[Dataset content]
========================
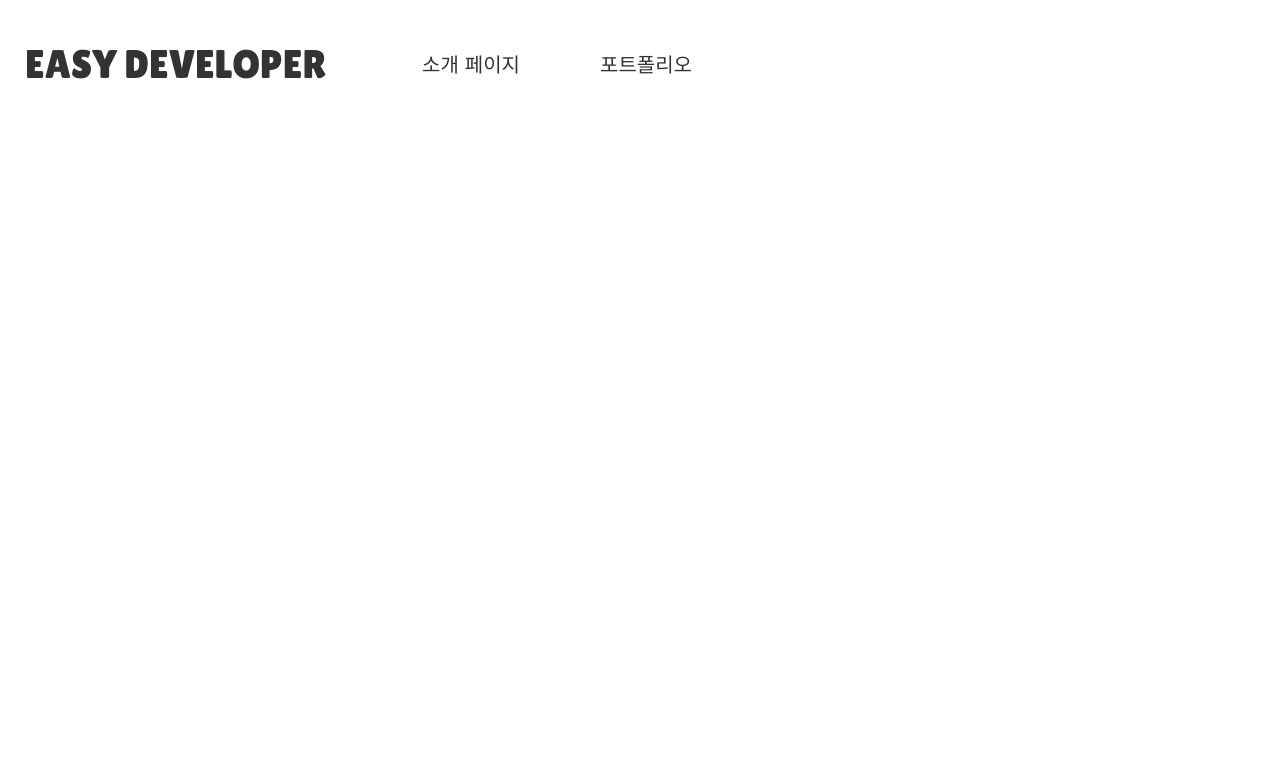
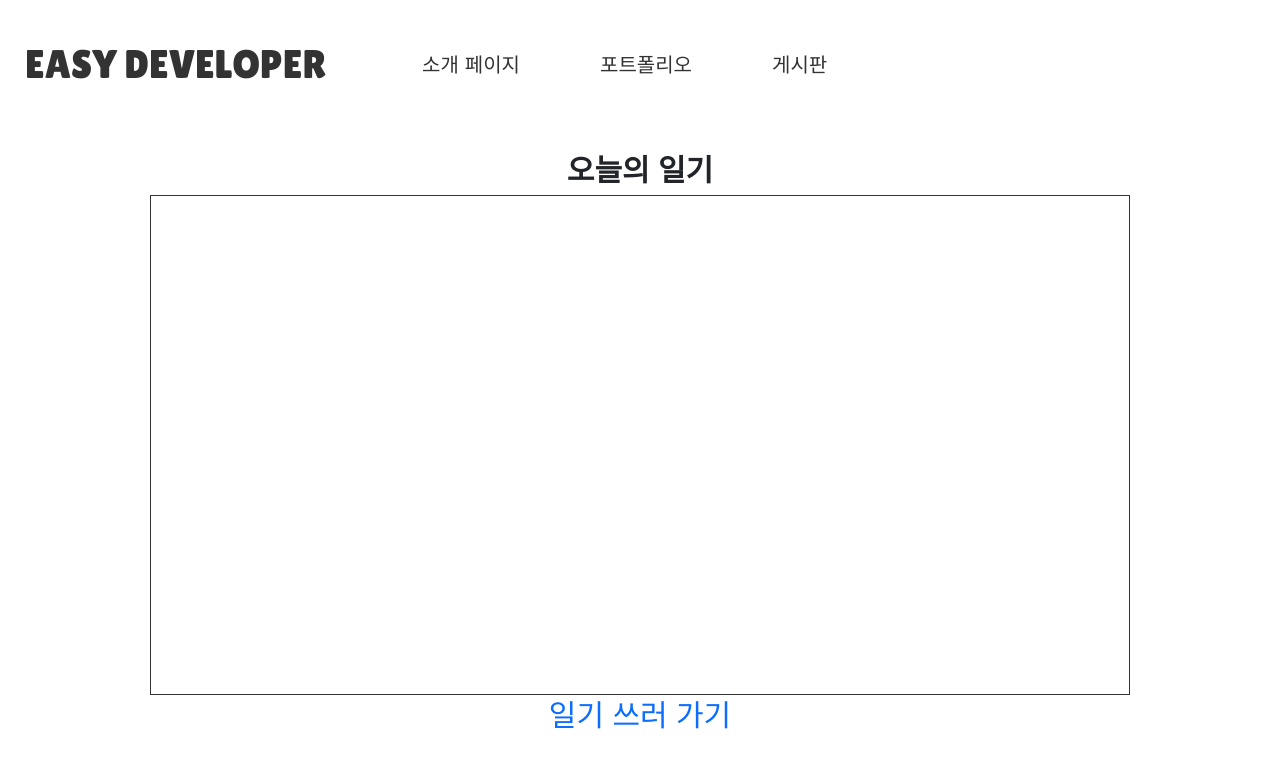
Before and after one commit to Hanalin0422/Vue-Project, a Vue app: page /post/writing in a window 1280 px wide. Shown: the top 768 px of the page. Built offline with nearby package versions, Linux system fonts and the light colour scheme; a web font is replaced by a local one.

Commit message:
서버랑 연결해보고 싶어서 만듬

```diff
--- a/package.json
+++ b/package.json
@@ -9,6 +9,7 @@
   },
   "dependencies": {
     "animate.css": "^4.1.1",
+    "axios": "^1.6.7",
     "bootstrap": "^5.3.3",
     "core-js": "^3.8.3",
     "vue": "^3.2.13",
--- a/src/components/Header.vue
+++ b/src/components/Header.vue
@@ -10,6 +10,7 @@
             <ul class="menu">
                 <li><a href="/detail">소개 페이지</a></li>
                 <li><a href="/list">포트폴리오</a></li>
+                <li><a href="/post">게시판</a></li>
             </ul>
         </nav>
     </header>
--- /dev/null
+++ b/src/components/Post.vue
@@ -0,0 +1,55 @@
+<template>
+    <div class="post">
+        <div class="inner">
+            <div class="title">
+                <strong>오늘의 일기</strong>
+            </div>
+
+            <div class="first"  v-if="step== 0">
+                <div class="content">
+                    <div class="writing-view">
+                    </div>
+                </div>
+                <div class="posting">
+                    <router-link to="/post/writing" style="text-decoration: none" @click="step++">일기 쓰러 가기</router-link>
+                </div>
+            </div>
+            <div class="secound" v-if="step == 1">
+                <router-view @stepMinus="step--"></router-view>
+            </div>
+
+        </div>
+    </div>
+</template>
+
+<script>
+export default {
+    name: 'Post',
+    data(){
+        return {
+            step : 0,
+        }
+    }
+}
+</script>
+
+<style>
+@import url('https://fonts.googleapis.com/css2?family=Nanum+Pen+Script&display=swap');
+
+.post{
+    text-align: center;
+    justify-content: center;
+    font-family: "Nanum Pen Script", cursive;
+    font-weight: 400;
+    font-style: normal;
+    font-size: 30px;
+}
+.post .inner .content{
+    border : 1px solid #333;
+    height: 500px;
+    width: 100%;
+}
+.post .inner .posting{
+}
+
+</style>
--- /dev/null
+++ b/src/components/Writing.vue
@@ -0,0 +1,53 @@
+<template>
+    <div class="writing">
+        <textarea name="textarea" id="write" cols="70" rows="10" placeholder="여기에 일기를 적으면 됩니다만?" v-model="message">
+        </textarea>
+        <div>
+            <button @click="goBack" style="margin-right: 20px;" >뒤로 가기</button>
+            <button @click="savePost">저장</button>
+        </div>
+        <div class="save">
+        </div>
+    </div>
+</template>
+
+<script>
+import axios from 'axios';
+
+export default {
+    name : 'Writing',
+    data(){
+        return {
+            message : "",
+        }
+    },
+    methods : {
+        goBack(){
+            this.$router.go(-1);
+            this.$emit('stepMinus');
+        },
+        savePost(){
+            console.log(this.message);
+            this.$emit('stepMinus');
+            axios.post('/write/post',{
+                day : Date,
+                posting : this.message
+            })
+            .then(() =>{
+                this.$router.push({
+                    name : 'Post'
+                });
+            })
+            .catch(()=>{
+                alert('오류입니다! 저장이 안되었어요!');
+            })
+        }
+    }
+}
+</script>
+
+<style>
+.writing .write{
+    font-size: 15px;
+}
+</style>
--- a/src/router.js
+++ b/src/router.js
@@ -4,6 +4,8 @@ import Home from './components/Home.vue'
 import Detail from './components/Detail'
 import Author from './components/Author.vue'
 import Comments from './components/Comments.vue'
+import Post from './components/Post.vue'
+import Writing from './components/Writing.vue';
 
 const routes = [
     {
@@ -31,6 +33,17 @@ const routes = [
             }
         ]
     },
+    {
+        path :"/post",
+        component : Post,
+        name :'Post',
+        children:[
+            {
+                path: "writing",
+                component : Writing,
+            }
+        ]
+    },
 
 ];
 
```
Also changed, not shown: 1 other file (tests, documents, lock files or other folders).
========================
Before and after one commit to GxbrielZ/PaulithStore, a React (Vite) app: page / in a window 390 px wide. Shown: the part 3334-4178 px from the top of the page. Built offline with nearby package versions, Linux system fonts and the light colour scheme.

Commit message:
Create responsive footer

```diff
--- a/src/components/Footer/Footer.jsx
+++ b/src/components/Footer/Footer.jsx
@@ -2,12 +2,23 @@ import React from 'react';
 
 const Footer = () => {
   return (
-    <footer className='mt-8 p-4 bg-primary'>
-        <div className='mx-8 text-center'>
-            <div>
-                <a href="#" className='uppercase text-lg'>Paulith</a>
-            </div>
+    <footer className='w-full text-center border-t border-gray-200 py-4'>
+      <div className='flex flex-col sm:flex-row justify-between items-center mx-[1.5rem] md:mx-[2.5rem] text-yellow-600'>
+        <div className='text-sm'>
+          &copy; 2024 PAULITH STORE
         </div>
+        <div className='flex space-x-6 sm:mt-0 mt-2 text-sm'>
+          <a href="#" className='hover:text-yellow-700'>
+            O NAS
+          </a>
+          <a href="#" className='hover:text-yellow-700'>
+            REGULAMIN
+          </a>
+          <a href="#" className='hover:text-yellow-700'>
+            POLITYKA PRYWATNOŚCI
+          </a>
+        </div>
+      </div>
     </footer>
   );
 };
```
========================
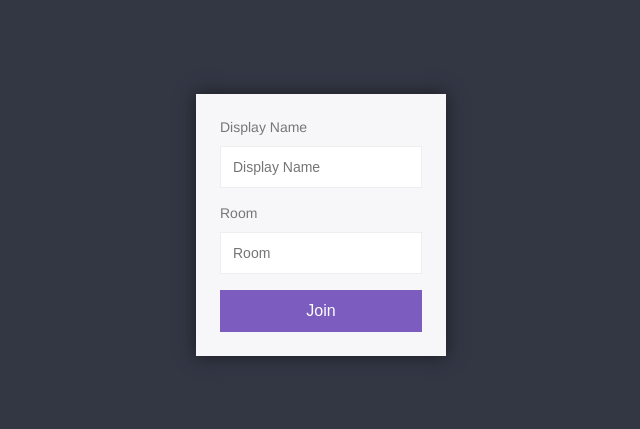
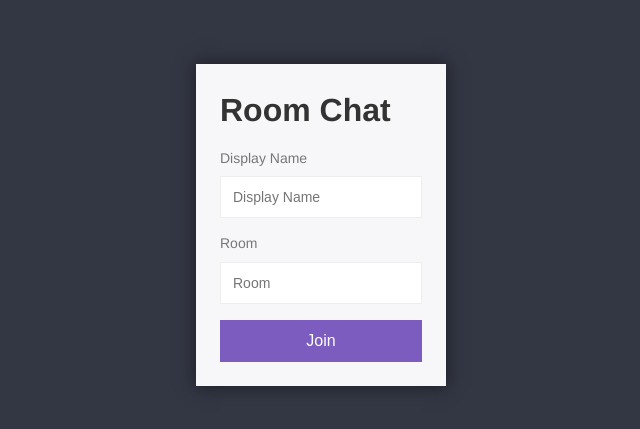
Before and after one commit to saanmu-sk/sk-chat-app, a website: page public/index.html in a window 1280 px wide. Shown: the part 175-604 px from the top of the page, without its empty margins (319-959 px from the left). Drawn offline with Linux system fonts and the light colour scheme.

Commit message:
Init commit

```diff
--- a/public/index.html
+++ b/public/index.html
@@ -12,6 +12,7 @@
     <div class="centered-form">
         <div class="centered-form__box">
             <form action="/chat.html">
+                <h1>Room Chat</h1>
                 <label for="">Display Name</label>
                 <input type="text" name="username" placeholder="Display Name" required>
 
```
========================
[What you need to do] Show all lines in the records above that hold "posting".

[Task result]
+                <div class="posting">
+.post .inner .posting{
+                posting : this.message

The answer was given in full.